— Exercise aim —
The listing that follows should be copied in full and exactly, with no pictures.

-- Input material follows --

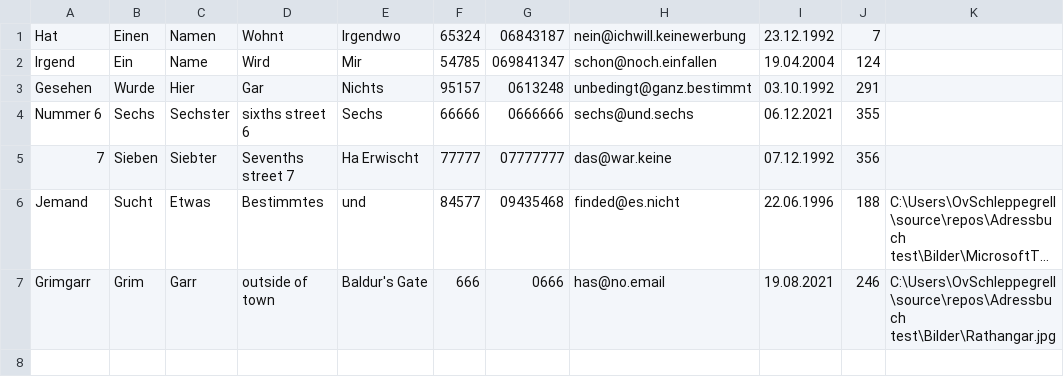
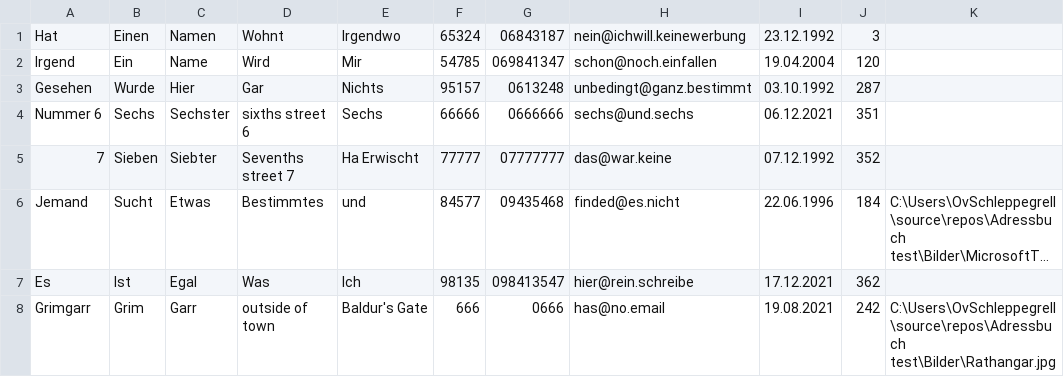
Before and after one commit to Duadan/Adressbuch, a CSV file: Adressbuch test/bin/Debug/Liste.csv, drawn as a sheet; long unchanged cells end in …; addresses are those after the commit; the diff names each change by its address in the sheet, - before the commit and + after, or states it on an @@ line.

```diff
--- a/Adressbuch test/bin/Debug/Liste.csv
+++ b/Adressbuch test/bin/Debug/Liste.csv
-J1: 7
+J1: 3
-J2: 124
+J2: 120
-J3: 291
+J3: 287
-J4: 355
+J4: 351
-J5: 356
+J5: 352
-J6: 188
+J6: 184
+row 7: Es | Ist | Egal | Was | Ich | 98135 | 098413547 | hier@rein.schreibe | 17.12.2021 | 362
-J8: 246
+J8: 242
```
Also changed, not shown: 15 other files.
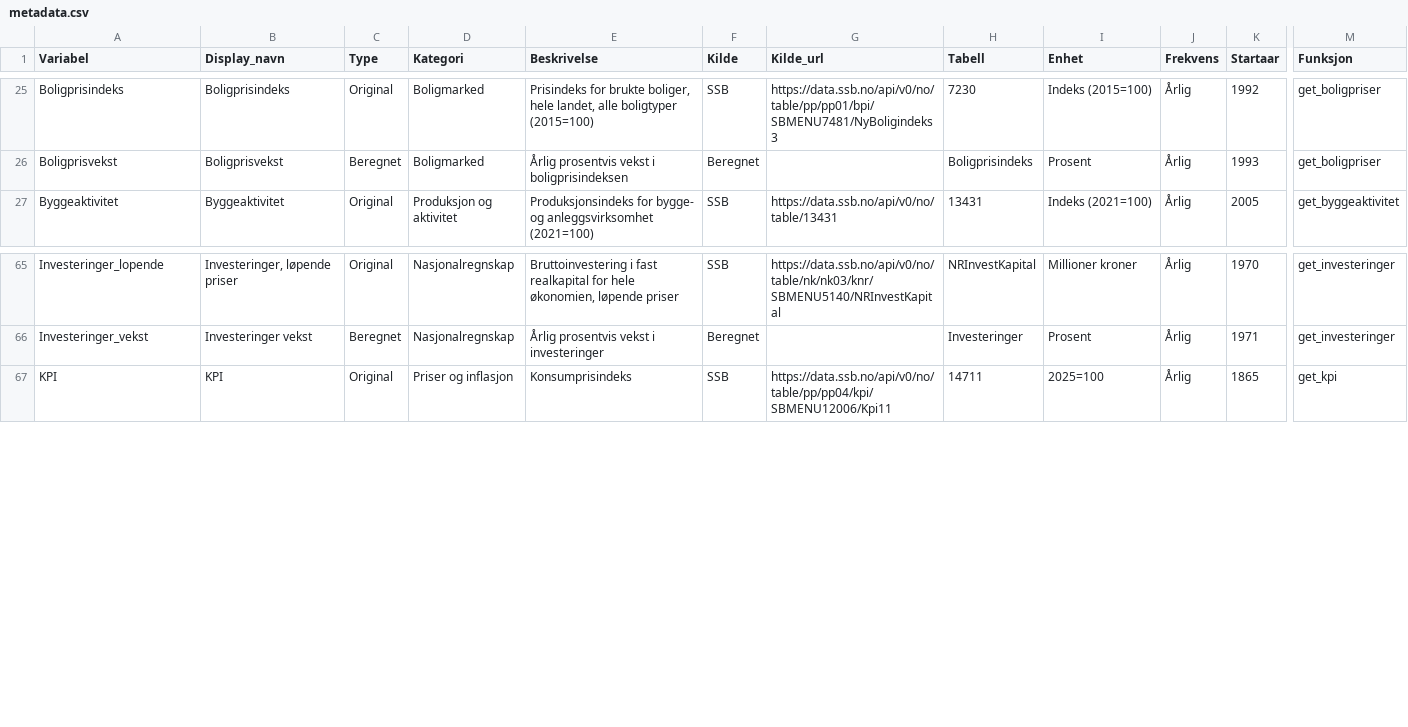
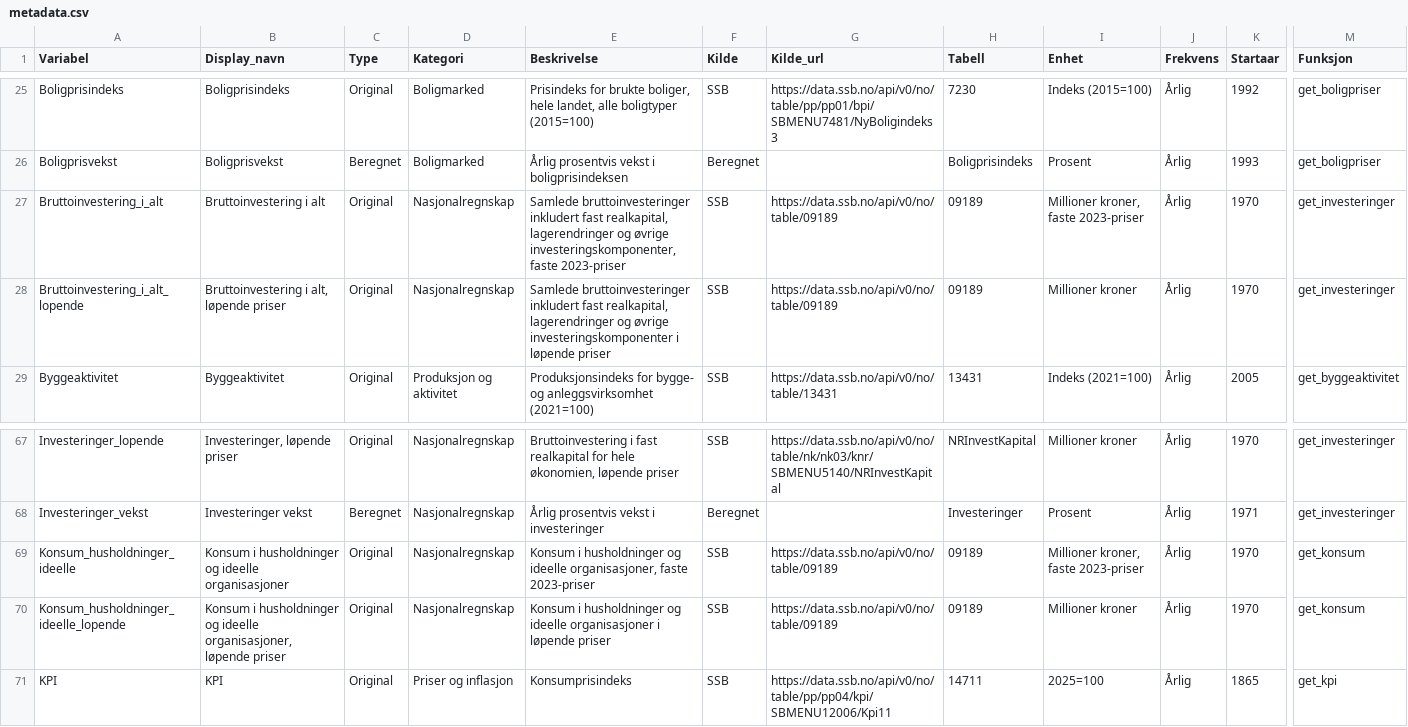
Before and after one commit to nilskvilvang/NorMacro, a CSV file: inst/extdata/metadata.csv, drawn as a sheet; only a part is shown, gaps mark what is left out; rows hold the shown columns only; the diff names each change by its address in the sheet, - before the commit and + after, or states it on an @@ line.

```diff
--- a/inst/extdata/metadata.csv
+++ b/inst/extdata/metadata.csv
+row 27: Bruttoinvestering_i_alt | Bruttoinvestering i alt | Original | Nasjonalregnskap | Samlede bruttoinvesteringer inkludert fast realkapital, lagerendringer og øvrige investeringskomponenter, faste 2023-priser | SSB | https://data.ssb.no/api/v0/no/table/09189 | 09189 | Millioner kroner, faste 2023-priser | Årlig | 1970 | get_investeringer
+row 28: Bruttoinvestering_i_alt_lopende | Bruttoinvestering i alt, løpende priser | Original | Nasjonalregnskap | Samlede bruttoinvesteringer inkludert fast realkapital, lagerendringer og øvrige investeringskomponenter i løpende priser | SSB | https://data.ssb.no/api/v0/no/table/09189 | 09189 | Millioner kroner | Årlig | 1970 | get_investeringer
+row 69: Konsum_husholdninger_ideelle | Konsum i husholdninger og ideelle organisasjoner | Original | Nasjonalregnskap | Konsum i husholdninger og ideelle organisasjoner, faste 2023-priser | SSB | https://data.ssb.no/api/v0/no/table/09189 | 09189 | Millioner kroner, faste 2023-priser | Årlig | 1970 | get_konsum
+row 70: Konsum_husholdninger_ideelle_lopende | Konsum i husholdninger og ideelle organisasjoner, løpende priser | Original | Nasjonalregnskap | Konsum i husholdninger og ideelle organisasjoner i løpende priser | SSB | https://data.ssb.no/api/v0/no/table/09189 | 09189 | Millioner kroner | Årlig | 1970 | get_konsum
```
Also changed, not shown: 7 other files.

-- Input material concluded --

— Answer to this problem —
Before and after one commit to Duadan/Adressbuch, a CSV file: Adressbuch test/bin/Debug/Liste.csv, drawn as a sheet; long unchanged cells end in …; addresses are those after the commit; the diff names each change by its address in the sheet, - before the commit and + after, or states it on an @@ line.

```diff
--- a/Adressbuch test/bin/Debug/Liste.csv
+++ b/Adressbuch test/bin/Debug/Liste.csv
-J1: 7
+J1: 3
-J2: 124
+J2: 120
-J3: 291
+J3: 287
-J4: 355
+J4: 351
-J5: 356
+J5: 352
-J6: 188
+J6: 184
+row 7: Es | Ist | Egal | Was | Ich | 98135 | 098413547 | hier@rein.schreibe | 17.12.2021 | 362
-J8: 246
+J8: 242
```
Also changed, not shown: 15 other files.
Before and after one commit to nilskvilvang/NorMacro, a CSV file: inst/extdata/metadata.csv, drawn as a sheet; only a part is shown, gaps mark what is left out; rows hold the shown columns only; the diff names each change by its address in the sheet, - before the commit and + after, or states it on an @@ line.

```diff
--- a/inst/extdata/metadata.csv
+++ b/inst/extdata/metadata.csv
+row 27: Bruttoinvestering_i_alt | Bruttoinvestering i alt | Original | Nasjonalregnskap | Samlede bruttoinvesteringer inkludert fast realkapital, lagerendringer og øvrige investeringskomponenter, faste 2023-priser | SSB | https://data.ssb.no/api/v0/no/table/09189 | 09189 | Millioner kroner, faste 2023-priser | Årlig | 1970 | get_investeringer
+row 28: Bruttoinvestering_i_alt_lopende | Bruttoinvestering i alt, løpende priser | Original | Nasjonalregnskap | Samlede bruttoinvesteringer inkludert fast realkapital, lagerendringer og øvrige investeringskomponenter i løpende priser | SSB | https://data.ssb.no/api/v0/no/table/09189 | 09189 | Millioner kroner | Årlig | 1970 | get_investeringer
+row 69: Konsum_husholdninger_ideelle | Konsum i husholdninger og ideelle organisasjoner | Original | Nasjonalregnskap | Konsum i husholdninger og ideelle organisasjoner, faste 2023-priser | SSB | https://data.ssb.no/api/v0/no/table/09189 | 09189 | Millioner kroner, faste 2023-priser | Årlig | 1970 | get_konsum
+row 70: Konsum_husholdninger_ideelle_lopende | Konsum i husholdninger og ideelle organisasjoner, løpende priser | Original | Nasjonalregnskap | Konsum i husholdninger og ideelle organisasjoner i løpende priser | SSB | https://data.ssb.no/api/v0/no/table/09189 | 09189 | Millioner kroner | Årlig | 1970 | get_konsum
```
Also changed, not shown: 7 other files.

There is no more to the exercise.